On Scythed Chariots
I mentioned on an internet forum that my new book “The Spear of Crom” had “Romans, Celts and scythed chariots” and another member asked the question “isn't there quite a bit of doubt about the use of scythed chariots in Britain?”
That is a very good question. Speak of scythed chariots and the image of the statue of Boadicea in London probably springs to mind. It’s impressive but is it historically accurate?
The use of war chariots by British tribes is recorded by classical writers, e.g. Tacitus mentions them being used by the Caledonions against the Romans at the battle of Mon Graupius (which happened somewhere in Scotland round about 83 AD). Whether these bore scythes or not is a different matter. There is one specific classical reference to scythed chariots in Britain but I believe current academic opinion is that this was just Roman propaganda.
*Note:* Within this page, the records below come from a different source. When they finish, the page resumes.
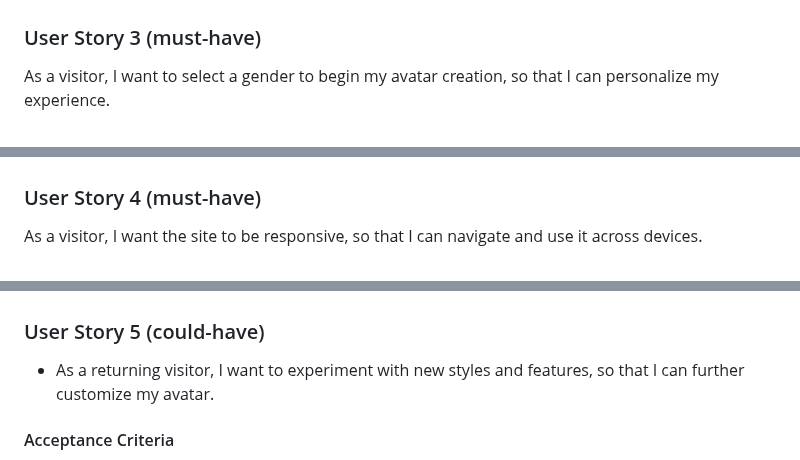
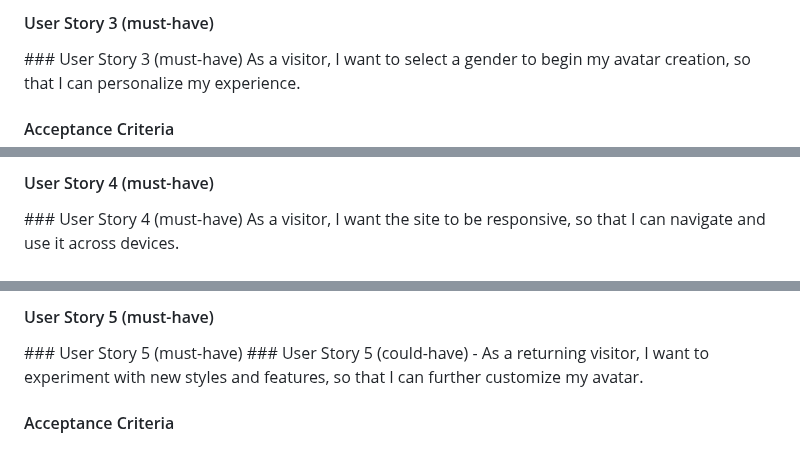
Before and after one commit to Sara-Sundin/SizeMeApp_avatarGame, a Markdown page: README.md, 3 parts joined by grey strips. Drawn GitHub-style; folded sections open.

Commit message:
wrap user stories in dropdowns README

```diff
--- a/README.md
+++ b/README.md
@@ -154,4 +155,6 @@ so that I can understand what customizations are available.
 
+<details>
+<summary><h4>User Story 3 (must-have)</h4>
 ### User Story 3 (must-have)
 As a visitor, I want to select a gender to begin my avatar creation,
 so that I can personalize my experience.
@@ -168,4 +173,6 @@ so that I can personalize my experience.
 
+<details>
+<summary><h4>User Story 4 (must-have)</h4>
 ### User Story 4 (must-have)
 As a visitor, I want the site to be responsive, so that I can navigate and use it across devices.
 
@@ -179,4 +188,7 @@ As a visitor, I want the site to be responsive, so that I can navigate and use i
 
+<details>
+<summary><h4>User Story 5 (must-have)</h4>
+### User Story 5 (must-have)
 ### User Story 5 (could-have)
 - As a returning visitor, I want to experiment with new styles and features, so that I can further customize my avatar.
 
```
Also changed, not shown: other parts of README.md (+28 -2 lines).
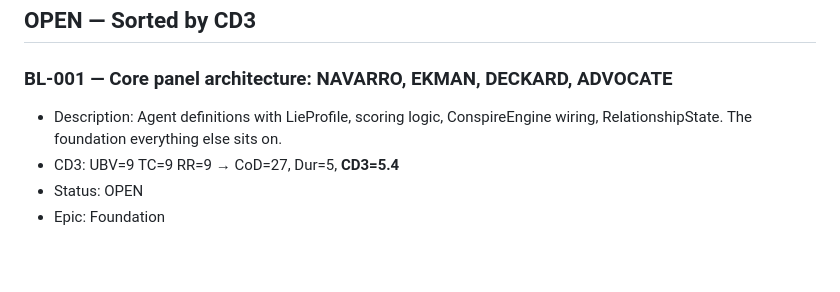
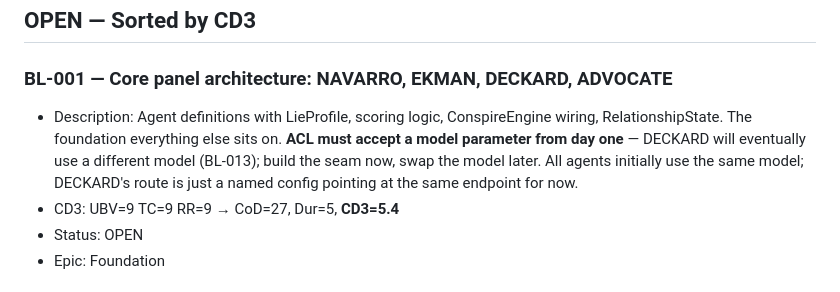
Before and after one commit to Asspirited/Fallacy-Finder, a Markdown page: .claude/practices/backlog.md, the part around the change. Rendered like a GitHub page; blank space fills up the shorter version.

```diff
--- a/.claude/practices/backlog.md
+++ b/.claude/practices/backlog.md
@@ -29,7 +29,7 @@ For items that represent a product hypothesis, add after the CD3 line:
 ## OPEN — Sorted by CD3
 
 ### BL-001 — Core panel architecture: NAVARRO, EKMAN, DECKARD, ADVOCATE
-- Description: Agent definitions with LieProfile, scoring logic, ConspireEngine wiring, RelationshipState. The foundation everything else sits on.
+- Description: Agent definitions with LieProfile, scoring logic, ConspireEngine wiring, RelationshipState. The foundation everything else sits on. **ACL must accept a model parameter from day one** — DECKARD will eventually use a different model (BL-013); build the seam now, swap the model later. All agents initially use the same model; DECKARD's route is just a named config pointing at the same endpoint for now.
 - CD3: UBV=9 TC=9 RR=9 → CoD=27, Dur=5, **CD3=5.4**
 - Status: OPEN
 - Epic: Foundation
```
Also changed, not shown: .claude/practices/ux-decisions.md (+15 -0 lines).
There also seems to be a lack of archaeological evidence, but then there is no archaeological evidence for the druids (who also play a key role in my book), either.
My rather brief description on the forum, however, was inaccurate on 2 counts: What appears in my book is not hordes of "scythed chariots" but an instance of a war machine called a "sickle chariot". The hero of my book is a Hibernian based very loosely on an ancient Irish hero called Conal Cernach combined with another character from Irish history who may or may not have hung around with Gnaeus Julius Agricola in the 1st Century AD. As mentioned in my last post about the druids, in writing the book I used a lot of research from early Irish literature, particularly the Táin Bó Cúailnge, the Táin Bó Fraích and the Táin Bó Flidhais. While the existing texts of these works are very early medieval the language used is much older and the setting is traditionally around the time of Christ, so bang on for the period my book is set.
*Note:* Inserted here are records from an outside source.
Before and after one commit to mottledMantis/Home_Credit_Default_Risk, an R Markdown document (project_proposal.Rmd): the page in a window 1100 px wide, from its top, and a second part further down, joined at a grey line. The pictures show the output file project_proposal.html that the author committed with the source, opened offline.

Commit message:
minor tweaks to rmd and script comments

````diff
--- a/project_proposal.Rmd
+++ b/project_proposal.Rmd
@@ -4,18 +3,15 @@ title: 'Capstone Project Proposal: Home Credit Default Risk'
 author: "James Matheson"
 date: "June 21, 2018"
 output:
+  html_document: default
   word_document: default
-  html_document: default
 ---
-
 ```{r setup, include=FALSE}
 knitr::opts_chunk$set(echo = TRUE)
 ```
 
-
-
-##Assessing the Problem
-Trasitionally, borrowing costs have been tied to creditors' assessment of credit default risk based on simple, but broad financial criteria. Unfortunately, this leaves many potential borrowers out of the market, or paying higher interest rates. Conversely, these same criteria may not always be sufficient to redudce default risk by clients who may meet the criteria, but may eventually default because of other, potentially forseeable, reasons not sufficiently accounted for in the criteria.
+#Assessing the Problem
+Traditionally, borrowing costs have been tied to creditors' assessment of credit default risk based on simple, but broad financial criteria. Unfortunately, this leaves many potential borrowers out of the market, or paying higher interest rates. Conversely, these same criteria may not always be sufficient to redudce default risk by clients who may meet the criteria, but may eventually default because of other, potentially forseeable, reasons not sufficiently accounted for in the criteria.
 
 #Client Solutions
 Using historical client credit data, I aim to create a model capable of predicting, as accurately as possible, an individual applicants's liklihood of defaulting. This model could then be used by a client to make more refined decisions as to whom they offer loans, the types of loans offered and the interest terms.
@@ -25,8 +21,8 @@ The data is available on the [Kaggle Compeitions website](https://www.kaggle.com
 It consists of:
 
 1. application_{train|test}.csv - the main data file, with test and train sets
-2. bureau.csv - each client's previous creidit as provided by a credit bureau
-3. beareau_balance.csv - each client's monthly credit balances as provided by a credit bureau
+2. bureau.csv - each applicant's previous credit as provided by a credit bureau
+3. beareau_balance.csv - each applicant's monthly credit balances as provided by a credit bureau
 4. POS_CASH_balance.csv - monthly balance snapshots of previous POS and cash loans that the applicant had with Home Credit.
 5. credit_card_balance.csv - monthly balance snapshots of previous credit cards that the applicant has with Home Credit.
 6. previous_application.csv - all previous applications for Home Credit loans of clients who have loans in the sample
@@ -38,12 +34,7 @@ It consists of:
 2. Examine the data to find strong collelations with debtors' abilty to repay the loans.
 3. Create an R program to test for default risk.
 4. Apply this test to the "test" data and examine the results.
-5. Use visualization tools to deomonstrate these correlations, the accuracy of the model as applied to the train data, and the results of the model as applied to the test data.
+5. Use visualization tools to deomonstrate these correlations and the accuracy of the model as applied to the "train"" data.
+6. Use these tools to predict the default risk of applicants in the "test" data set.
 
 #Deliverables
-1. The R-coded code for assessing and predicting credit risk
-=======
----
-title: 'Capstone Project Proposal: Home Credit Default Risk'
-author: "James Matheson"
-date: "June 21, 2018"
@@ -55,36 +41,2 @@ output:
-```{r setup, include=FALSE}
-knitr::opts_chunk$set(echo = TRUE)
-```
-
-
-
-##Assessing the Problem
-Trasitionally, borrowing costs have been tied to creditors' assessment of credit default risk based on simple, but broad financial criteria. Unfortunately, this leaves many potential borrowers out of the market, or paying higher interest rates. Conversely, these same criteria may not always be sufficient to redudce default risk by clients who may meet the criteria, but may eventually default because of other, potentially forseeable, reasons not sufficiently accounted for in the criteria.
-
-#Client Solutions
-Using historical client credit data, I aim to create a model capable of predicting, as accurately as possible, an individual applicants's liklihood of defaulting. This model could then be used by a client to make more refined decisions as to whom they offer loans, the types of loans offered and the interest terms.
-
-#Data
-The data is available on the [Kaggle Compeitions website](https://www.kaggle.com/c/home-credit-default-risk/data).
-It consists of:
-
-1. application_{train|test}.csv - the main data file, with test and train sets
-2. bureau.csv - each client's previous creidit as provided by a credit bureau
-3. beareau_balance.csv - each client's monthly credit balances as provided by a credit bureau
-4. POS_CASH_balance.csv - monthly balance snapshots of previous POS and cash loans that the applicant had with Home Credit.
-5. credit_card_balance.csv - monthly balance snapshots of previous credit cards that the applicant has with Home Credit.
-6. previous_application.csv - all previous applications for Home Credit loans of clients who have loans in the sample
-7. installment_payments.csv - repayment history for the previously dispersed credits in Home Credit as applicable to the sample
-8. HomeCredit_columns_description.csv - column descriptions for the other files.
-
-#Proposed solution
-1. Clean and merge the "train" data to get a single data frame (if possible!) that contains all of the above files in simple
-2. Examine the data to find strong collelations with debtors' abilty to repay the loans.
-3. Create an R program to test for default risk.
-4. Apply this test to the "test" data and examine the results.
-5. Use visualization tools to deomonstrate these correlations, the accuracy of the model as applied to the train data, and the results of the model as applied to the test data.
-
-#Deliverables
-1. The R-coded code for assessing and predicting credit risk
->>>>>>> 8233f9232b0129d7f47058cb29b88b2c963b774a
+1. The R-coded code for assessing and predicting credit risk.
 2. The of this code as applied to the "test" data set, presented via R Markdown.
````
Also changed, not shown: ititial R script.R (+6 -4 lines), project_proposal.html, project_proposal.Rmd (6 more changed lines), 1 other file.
I took my rather outlandish depictions of the druids (e.g. wearing cloaks made of bird feathers or bull hide) from these sources rather than the modern new age idea that seems to be based on 19th century revivalism. It was in Thomas Kinsella's translation of the Táin Bó Cúailnge that I found a description of a rather impressive device used by the hero Cú Chulainn called the sickle (as opposed to scythed) chariot. That vehicle is described as being covered all over with spikes and sharp points, rather than revolving blades on the axles, and the "sickle" name seems to come from the power it gives Cú Chulainn to mow down his enemies.
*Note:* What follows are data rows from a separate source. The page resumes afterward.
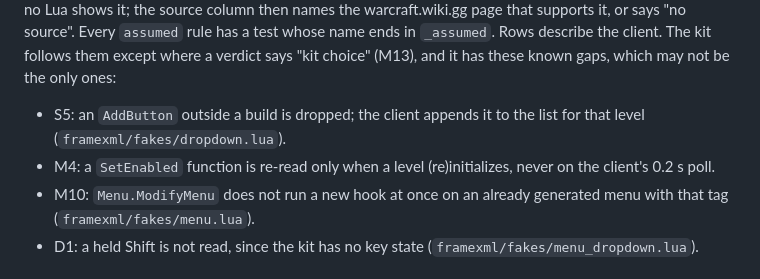
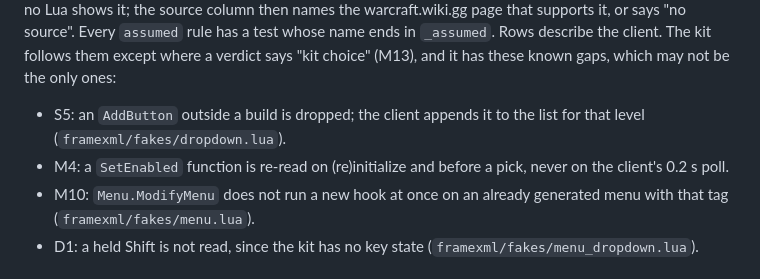
Before and after one commit to F0rty-Tw0/wow-testkit, a Markdown page: docs/client-sources.md, the part around the change. Rendered like a GitHub page.

Commit message:
docs: 📝 note that M4's enabled check also runs before a pick

```diff
--- a/docs/client-sources.md
+++ b/docs/client-sources.md
@@ -9,7 +9,7 @@ has these known gaps, which may not be the only ones:
 
 - S5: an `AddButton` outside a build is dropped; the client appends it to the list for that level
   (`framexml/fakes/dropdown.lua`).
-- M4: a `SetEnabled` function is re-read only when a level (re)initializes, never on the client's 0.2 s poll.
+- M4: a `SetEnabled` function is re-read on (re)initialize and before a pick, never on the client's 0.2 s poll.
 - M10: `Menu.ModifyMenu` does not run a new hook at once on an already generated menu with that tag
   (`framexml/fakes/menu.lua`).
 - D1: a held Shift is not read, since the kit has no key state (`framexml/fakes/menu_dropdown.lua`).
```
Probably like those ancient Roman propagandists, I loved the idea of ancient Celts in scythed chariots. However the actual effectiveness of those revolving blades on the axles of the chariot always bothered me. Then shortly after arriving here in the USA I saw a show on the Discovery Channel where they tried to re-create a scythed chariot based on designs created by Leonardo da Vinci in the 15th Century. It worked, but the key difference was that the blades rotate horizontally to the ground, like helicopter blades, not vertically (as in if they stick straight out from the main axles). It struck me that scythe blades swooping round this way much more align to the idea of a "sickle chariot" that reaps a bloody harvest than the conventional idea.
Anfad, the villain in the book, is a druid with connections to Ireland (he studied druidry there) and wanted to give him something that made him an even more formidable opponent for Fergus the hero. The idea occurred to me that a sickle chariot inspired by a combination of early medieval Irish literature and Leonardo da Vinci’s designs would be tremendously cool :-) Yes, I know that probably makes him more of a Bond villain but that maybe gives you an idea of what the book is like. Heck, there is also a magic spear in it- though hopefully the book explains just enough of the science behind it to make it plausible.
The idea of the chariot also led to tremendously gory final battle which was an absolute joy to write (and hopefully read).